A contagious bovine pleuropneumonia (CBPP) contingency plan should be a well articulated strategy document designed to define actions that should be taken in the event of a CBPP emergency. It should contain details of the resources that are needed to meet such an emergency, as well as an action plan for efficient and rapid deployment of both human and material resources for effective containment of the disease and elimination of infection. While it is not feasible to produce a model contingency plan that will be a perfect fit for all the situations and circumstances that exist in different countries, the suggested format and contents as described below should serve as guidelines for individual countries to design their national CBPP contingency plans.
It is suggested that a national CBPP contingency plan should include sections or chapters on:
- Nature of the disease.
- Risk analysis for CBPP
- Prevention strategies.
- Early warning contingency plan.
- Strategies for control and eradication of CBPP.
- Organizational arrangements for CBPP emergencies.
- Support plans.
- Action plans.
These are considered briefly below, and then discussed at length in subsequent chapters.
This section should describe the essential features of CBPP such as:
- world evolution and distribution,
- epidemiological features,
- clinical signs,
- pathology, and
- diagnosis (field, differential and laboratory).
While most of these aspects, as described in this Manual, are generic and therefore could be used almost unmodified, others may need to be modified to reflect the circumstances prevailing in individual countries.
This provides information on just how serious a threat CBPP is for the country in comparison with other transboundary animal diseases; where and how CBPP might present; and what its potential consequences are. The risk analysis should indicate just how much effort should be put into contingency planning, and should also provide the rationale for the disease control strategies selected.
Risk analyses need to be updated regularly to take account of changing circumstances, both internally and externally.
This should describe the quarantine and other measures that should be taken to minimize the risk of introduction and establishment of CBPP.
This includes all the initiatives that need to be taken to ensure that an incursion of CBPP can be recognized and reacted to before it reaches epidemic proportions in the country; and for monitoring the progress of eradication campaigns. It includes disease surveillance and epidemiological capabilities such as emergency disease reporting mechanisms and animal health information systems; training of animal health staff in recognition of the disease; and public awareness programmes.
CBPP may be controlled by reduction of the number of infected animals in cattle populations (through stamping out); preventing transmission of the disease (through zoning, cattle movement controls and quarantine); and reducing the number of susceptible cattle (by vaccination) - or a combination of these. This section, which is the core component of the contingency plan, describes how these strategies might be put into practice in a control and eradication campaign for CBPP. It also describes how disease eradication should be verified and national freedom proven to international standards.
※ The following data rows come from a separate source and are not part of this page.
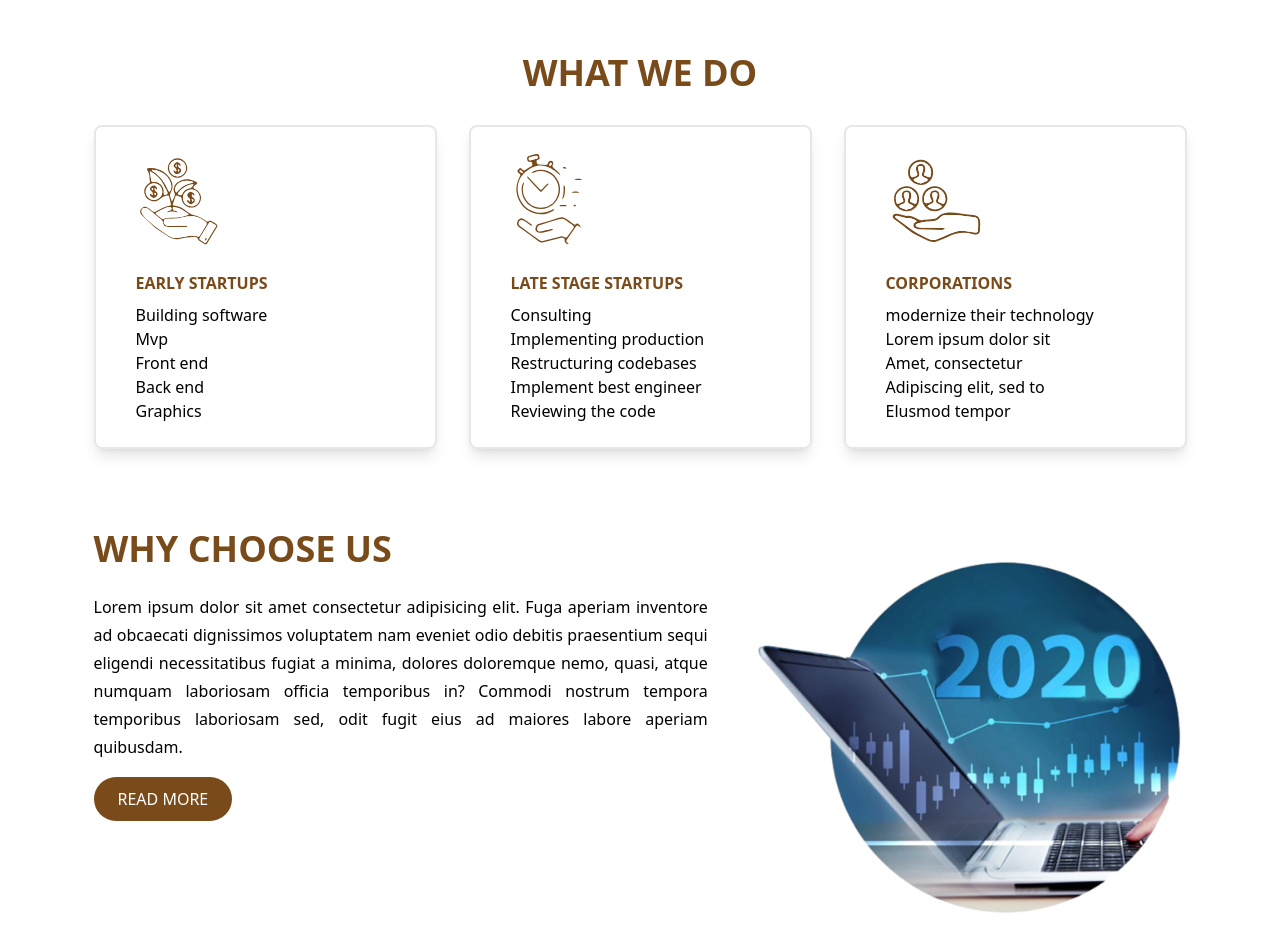
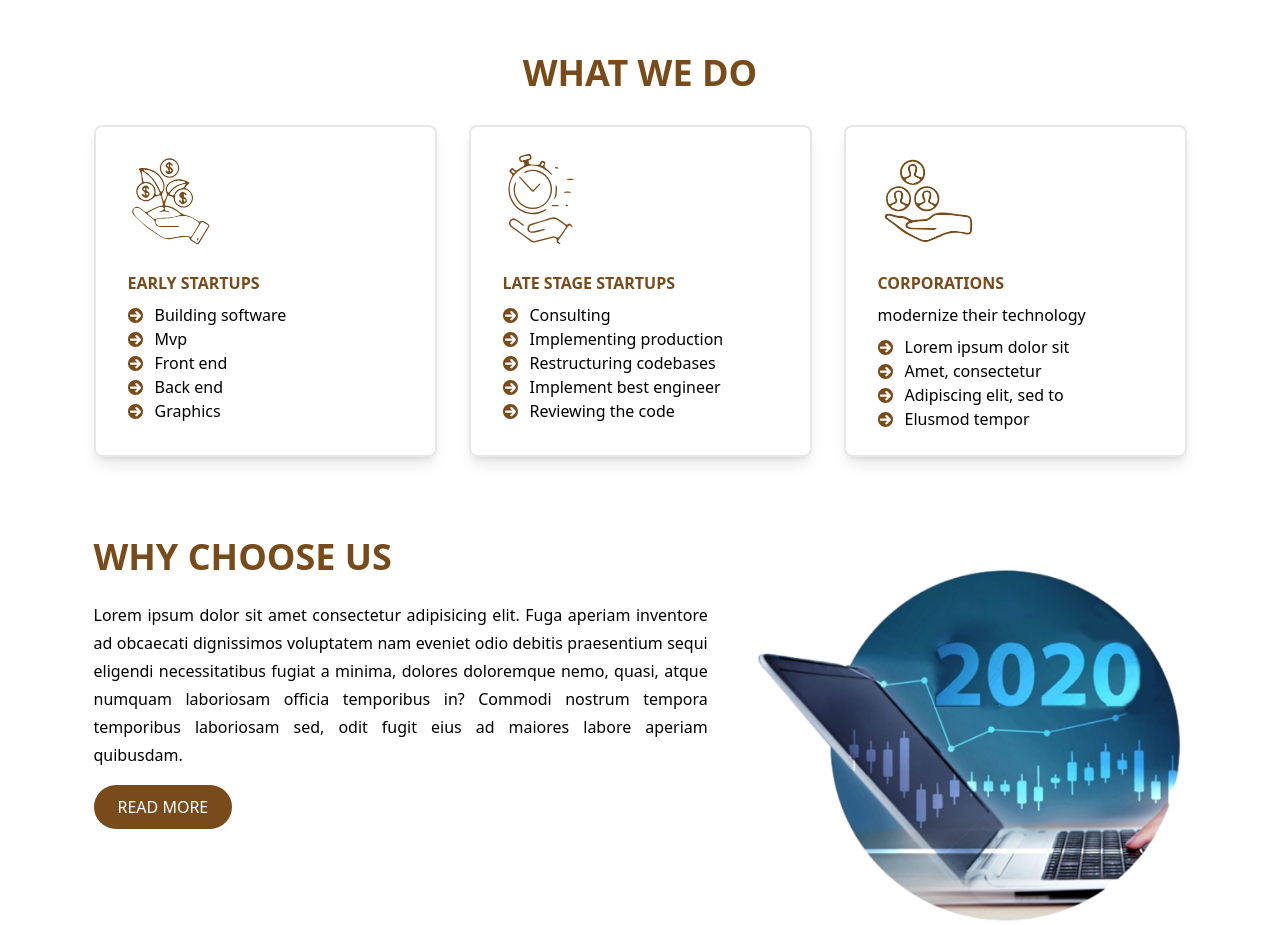
Before and after one commit to fayax555/uiwk5-site, a website built with Vite: page index.html in a window 1280 px wide. Shown: the part 1420-2345 px from the top of the page. Built offline with nearby package versions, Linux system fonts and the light colour scheme.

Commit message:
add arrows

```diff
--- a/index.html
+++ b/index.html
@@ -125,37 +125,72 @@
         WHAT WE DO
       </h2>
       <div class="grid grid-cols-3 gap-8">
-        <article class="rounded-lg border-2 px-10 py-6 shadow-lg">
-          <img class="block h-24 mb-6" src="img/a1.svg" alt="" />
+        <article class="rounded-lg border-2 px-8 py-6 shadow-lg">
+          <img class="mb-6 block h-24" src="img/a1.svg" alt="" />
           <h3 class="mb-2 font-bold text-[#794b1a]">EARLY STARTUPS</h3>
           <ul>
-            <li>Building software</li>
-            <li>Mvp</li>
-            <li>Front end</li>
-            <li>Back end</li>
-            <li>Graphics</li>
+            <li class="grid grid-cols-[15px_auto] items-center gap-3">
+              <img src="img/arrow-right.svg" /><span>Building software</span>
+            </li>
+            <li class="grid grid-cols-[15px_auto] items-center gap-3">
+              <img src="img/arrow-right.svg" /><span>Mvp</span>
+            </li>
+            <li class="grid grid-cols-[15px_auto] items-center gap-3">
+              <img src="img/arrow-right.svg" /><span>Front end</span>
+            </li>
+            <li class="grid grid-cols-[15px_auto] items-center gap-3">
+              <img src="img/arrow-right.svg" /><span>Back end</span>
+            </li>
+            <li class="grid grid-cols-[15px_auto] items-center gap-3">
+              <img src="img/arrow-right.svg" /><span>Graphics</span>
+            </li>
           </ul>
         </article>
-        <article class="rounded-lg border-2 px-10 py-6 shadow-lg">
-          <img class="block h-24 mb-6" src="img/a2.svg" alt="" />
+        <article class="rounded-lg border-2 px-8 py-6 shadow-lg">
+          <img class="mb-6 block h-24" src="img/a2.svg" alt="" />
           <h3 class="mb-2 font-bold text-[#794b1a]">LATE STAGE STARTUPS</h3>
           <ul>
-            <li>Consulting</li>
-            <li>Implementing production</li>
-            <li>Restructuring codebases</li>
-            <li>Implement best engineer</li>
-            <li>Reviewing the code</li>
+            <li class="grid grid-cols-[15px_auto] items-center gap-3">
+              <img src="img/arrow-right.svg" /><span>Consulting</span>
+            </li>
+            <li class="grid grid-cols-[15px_auto] items-center gap-3">
+              <img src="img/arrow-right.svg" />
+              <span>Implementing production</span>
+            </li>
+            <li class="grid grid-cols-[15px_auto] items-center gap-3">
+              <img src="img/arrow-right.svg" />
+              <span>Restructuring codebases</span>
+            </li>
+            <li class="grid grid-cols-[15px_auto] items-center gap-3">
+              <img src="img/arrow-right.svg" />
+              <span>Implement best engineer</span>
+            </li>
+            <li class="grid grid-cols-[15px_auto] items-center gap-3">
+              <img src="img/arrow-right.svg" /><span>Reviewing the code</span>
+            </li>
           </ul>
         </article>
-        <article class="rounded-lg border-2 px-10 py-6 shadow-lg">
-          <img class="block h-24 mb-6" src="img/a3.svg" alt="" />
+        <article class="rounded-lg border-2 px-8 py-6 shadow-lg">
+          <img class="mb-6 block h-24" src="img/a3.svg" alt="" />
           <h3 class="mb-2 font-bold text-[#794b1a]">CORPORATIONS</h3>
-          <p>modernize their technology</p>
+          <p class="mb-2">modernize their technology</p>
           <ul>
-            <li>Lorem ipsum dolor sit</li>
-            <li>Amet, consectetur</li>
-            <li>Adipiscing elit, sed to</li>
-            <li>Elusmod tempor</li>
+            <li class="grid grid-cols-[15px_auto] items-center gap-3">
+              <img src="img/arrow-right.svg" />
+              <span>Lorem ipsum dolor sit</span>
+            </li>
+            <li class="grid grid-cols-[15px_auto] items-center gap-3">
+              <img src="img/arrow-right.svg" />
+              <span>Amet, consectetur</span>
+            </li>
+            <li class="grid grid-cols-[15px_auto] items-center gap-3">
+              <img src="img/arrow-right.svg" />
+              <span>Adipiscing elit, sed to</span>
+            </li>
+            <li class="grid grid-cols-[15px_auto] items-center gap-3">
+              <img src="img/arrow-right.svg" />
+              <span>Elusmod tempor</span>
+            </li>
           </ul>
         </article>
       </div>
```
Also changed, not shown: img/arrow-right.svg (added).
The administrative structures of national veterinary services, which have evolved mainly to deal with routine animal health programmes, are not necessarily appropriate for emergency disease control. This section describes the organizational arrangements that should be ready to be put in place when there is a CBPP emergency, to enable all necessary resources to be efficiently marshalled to respond to the emergency. These arrangements will vary according to the infrastructure, veterinary services capacity and bureaucratic arrangements of the country concerned.
The support plans underpin the technical plans. They include financial, resource plans and legislation. They are of vital importance and are a key to the success or failure of an eradication campaign.
Action plans are the mechanisms whereby the various phases of the plan are implemented: from the initial investigation phase to the final stand-down phase.
A list of names and contact addresses, including telephone numbers, facsimile and e-mail addresses, of the following could be placed as appendixes to the contingency plan:
- regional and world reference laboratories for CBPP; and
- international organizations for possible assistance.
Also included could be information on:
- national animal health laws, and
- any other information that is specifically relevant to the individual country.
It should be emphasized that what now follows only provides a framework for countries to develop their own contingency plans for CBPP, as national contingency plans for CBPP have to take account of the particular national circumstances.